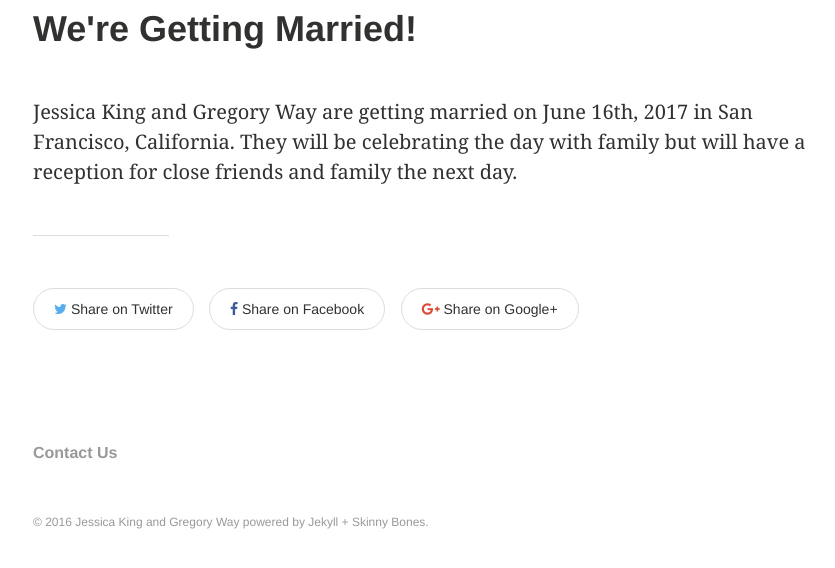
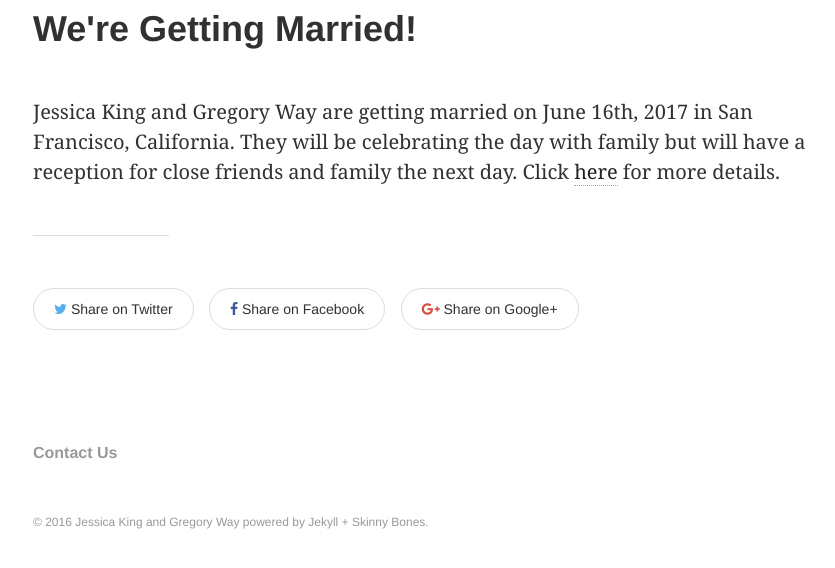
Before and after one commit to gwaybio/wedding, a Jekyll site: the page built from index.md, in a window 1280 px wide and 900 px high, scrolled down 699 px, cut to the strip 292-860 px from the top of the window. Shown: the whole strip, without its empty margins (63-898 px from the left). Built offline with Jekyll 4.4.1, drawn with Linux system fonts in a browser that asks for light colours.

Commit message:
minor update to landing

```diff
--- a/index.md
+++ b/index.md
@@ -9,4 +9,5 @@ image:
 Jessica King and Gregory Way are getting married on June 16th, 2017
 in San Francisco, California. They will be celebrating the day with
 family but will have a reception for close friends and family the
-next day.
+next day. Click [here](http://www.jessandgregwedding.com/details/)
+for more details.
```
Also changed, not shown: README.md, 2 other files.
——
ASSIGNMENT: Copy the records exactly as they appear, leaving every picture out.

RESPONSE TO THE EXERCISE:
Before and after one commit to gwaybio/wedding, a Jekyll site: the page built from index.md, in a window 1280 px wide and 900 px high, scrolled down 699 px, cut to the strip 292-860 px from the top of the window. Shown: the whole strip, without its empty margins (63-898 px from the left). Built offline with Jekyll 4.4.1, drawn with Linux system fonts in a browser that asks for light colours.

Commit message:
minor update to landing

```diff
--- a/index.md
+++ b/index.md
@@ -9,4 +9,5 @@ image:
 Jessica King and Gregory Way are getting married on June 16th, 2017
 in San Francisco, California. They will be celebrating the day with
 family but will have a reception for close friends and family the
-next day.
+next day. Click [here](http://www.jessandgregwedding.com/details/)
+for more details.
```
Also changed, not shown: README.md, 2 other files.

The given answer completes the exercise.